Orthodox stoicism comprised a set of principles that embodied features commonly used to describe “harmful masculinity”. These include, but are not limited to, behaviours such as hypersexuality, aggression, homophobia, and limited expression of one’s emotional range. In the 17th century, Neostoicism emerged as an amalgam of Stoic and Christian ideas and principles. When upholding this ideology, one can overcome unwanted emotions through reason while also maintaining the Christian ideal that God’s suffering should be endured. This form of Stoicism still retained the ideas or methods of how, through analyzing one’s own judgements, one could find peace from any sort of negativity. This would later evolve into contemporary Stoicism. 

Can we improve our health through reason alone? Stoicism offers a tough solution to men’s problems.

Illustration by: Amy Assabgui

Men vs. Reason

What ties the toxic, harmful forms of masculinity that prevents men from seeking treatment to the ideals and principles of contemporary Stoicism? Professor Emerita of Sociology and gender theorist Raewyn Connell describes that when practicing or embracing ideals of emotional restraint and hiding vulnerability, men may refuse or remain averse to seeking treatment for mental health issues.2,3,4 And, in some ways, Stoicism was meant to be a philosophy for men.
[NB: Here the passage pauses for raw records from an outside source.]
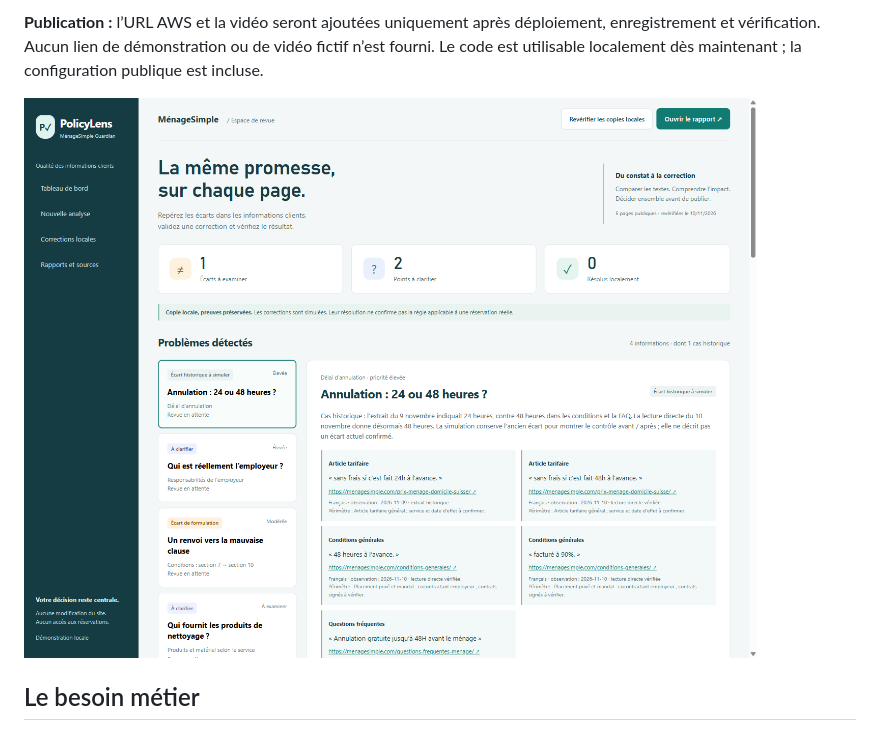
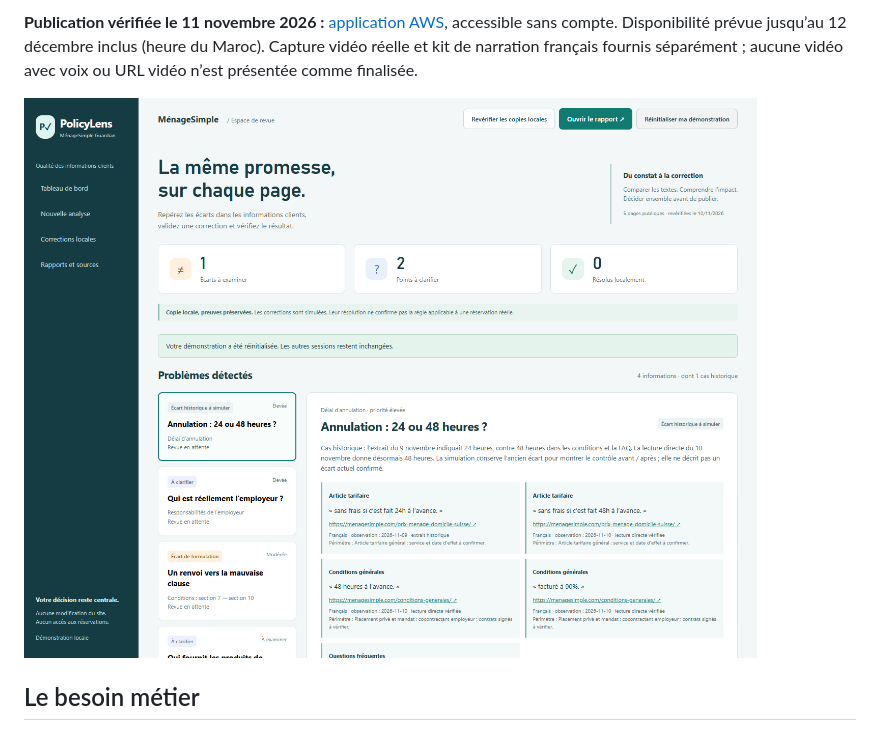
Before and after one commit to marwanehmamouchi05/PolicyLens-MenageSimple-Guardian, a Markdown page: README.md, the part around one of its changes. Drawn GitHub-style; pictures changed too: assets/screenshots/public-aws-verified.png (added).

Commit message:
Document verified AWS deployment and corrected December 12 expiry

```diff
--- a/README.md
+++ b/README.md
@@ -10,7 +10,7 @@ PolicyLens transforme des formulations dispersées en constats documentés, puis
 
-**Publication :** l’URL AWS et la vidéo seront ajoutées uniquement après déploiement, enregistrement et vérification. Aucun lien de démonstration ou de vidéo fictif n’est fourni. Le code est utilisable localement dès maintenant ; la configuration publique est incluse.
+**Publication vérifiée le 11 novembre 2026 :** [application AWS](https://policylens.54-173-165-46.sslip.io/), accessible sans compte. Disponibilité prévue jusqu’au 12 décembre inclus (heure du Maroc). Capture vidéo réelle et kit de narration français fournis séparément ; aucune vidéo avec voix ou URL vidéo n’est présentée comme finalisée.
 
-![Tableau de bord réel](assets/screenshots/tableau-de-bord-final.png)
+![Tableau de bord réel](assets/screenshots/public-aws-verified.png)
 
 ## Le besoin métier
 
```
Also changed, not shown: other parts of README.md (+5 -5 lines), docs/deployment-aws.md (+23 -30 lines), docs/validation.md (+9 -13 lines), 2 other files.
As the Historian of Medicine Ludwig Edelstein described, “The difference between the Stoics and other philosophers, Seneca says, is the difference between men and women; those who have chosen the Stoa have chosen the manly, the heroic cause.”5 In response to these stiff, rigid norms, men don’t reach out for help, much like a Stoic might refuse to do so as well.6 

When performing research, four quantities (stoic taciturnity, stoic endurance, stoic serenity, and stoic death indifference) can be measured to determine how “stoic” one is.7 Although, from here, it is still not clear how differently men and women score in terms of stoicism. While one study showed that about 30% of men had “strongly endorsed stoicism” compared to about 20% of women, another study showed similar scores for both men and women.8 
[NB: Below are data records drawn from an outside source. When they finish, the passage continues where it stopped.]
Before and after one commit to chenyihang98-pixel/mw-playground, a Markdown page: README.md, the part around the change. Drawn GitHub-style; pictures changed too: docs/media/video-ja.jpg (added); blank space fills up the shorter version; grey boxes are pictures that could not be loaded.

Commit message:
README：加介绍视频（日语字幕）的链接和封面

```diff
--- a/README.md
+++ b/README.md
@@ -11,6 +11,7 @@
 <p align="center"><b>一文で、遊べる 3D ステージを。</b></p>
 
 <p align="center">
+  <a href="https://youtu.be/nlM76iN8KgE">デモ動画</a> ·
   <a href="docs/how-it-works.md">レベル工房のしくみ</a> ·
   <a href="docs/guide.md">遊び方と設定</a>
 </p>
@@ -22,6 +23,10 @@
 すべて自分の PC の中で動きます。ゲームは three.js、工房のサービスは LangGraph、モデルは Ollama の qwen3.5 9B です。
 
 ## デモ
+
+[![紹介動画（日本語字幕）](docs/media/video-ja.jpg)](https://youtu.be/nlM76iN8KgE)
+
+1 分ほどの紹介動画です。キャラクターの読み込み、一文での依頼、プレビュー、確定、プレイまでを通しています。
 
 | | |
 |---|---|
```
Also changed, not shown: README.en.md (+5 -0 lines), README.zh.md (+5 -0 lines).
Expressions among Ethnic Groups

For men of color, emotional stoicism within cultures can also disrupt health outcomes. For example, the high-effort masculinity-informed method of coping observed among Black men, known as John Henryism, hinges wholly on emotional stoicism. While this form of “high effort” coping in response to the psychosocial stressors of racism may provide relief for certain psychological distresses in temporary contexts, in the long-run, health outcomes vary by socioeconomic status.9 The risk for hypertension, for example, goes down with increasing levels of education. 

There’s an irony in how a philosophical doctrine meant to guide men to peace through a reason-derived approach to their emotions may serve as a detriment to their health. Could a healthier, more positive form of Stoicism emerge from the struggles men face? Stoic emotional repression, as it plays out, can’t be ignored. 


  1. Capraro V, Barcelo H. The effect of messaging and gender on intentions to wear a face covering to slow down COVID-19 transmission. PsyArXiv. Preprint posted online May. 2020;11.
  2. Connell, R. W. Masculinities. Polity, 2005.
  3. Connell, R. W., and James W. Messerschmidt. “Hegemonic Masculinity.” Gender & Society, vol. 19, no. 6, 2005, pp. 829-859.
  4. Javaid, Aliraza. “Hegemonic Masculinity, Heteronormativity, and Male Rape.” Male Rape, Masculinities, and Sexualities, 2018, pp. 155-193.
  5. Edelstein L. The meaning of stoicism. Harvard University Press; 1966.
  6. Moore, Andrew, et al. “Troubling stoicism: Sociocultural influences and applications to health and illness behaviour.” Health: An Interdisciplinary Journal for the Social Study of Health, Illness and Medicine, vol. 17, no. 2, 2012, pp. 159-173.
  7. Pathak, Elizabeth B., et al. “Stoic beliefs and health: development and preliminary validation of the Pathak-Wieten Stoicism Ideology Scale.” BMJ Open, vol. 7, no. 11, 2017, p. e015137.
  8. Murray, Greg, et al. “Big boys don’t cry: An investigation of stoicism and its mental health outcomes.” Personality and Individual Differences, vol. 44, no. 6, 2008, pp. 1369-1381.
  9. James S.A. John Henryism and the health of African-Americans.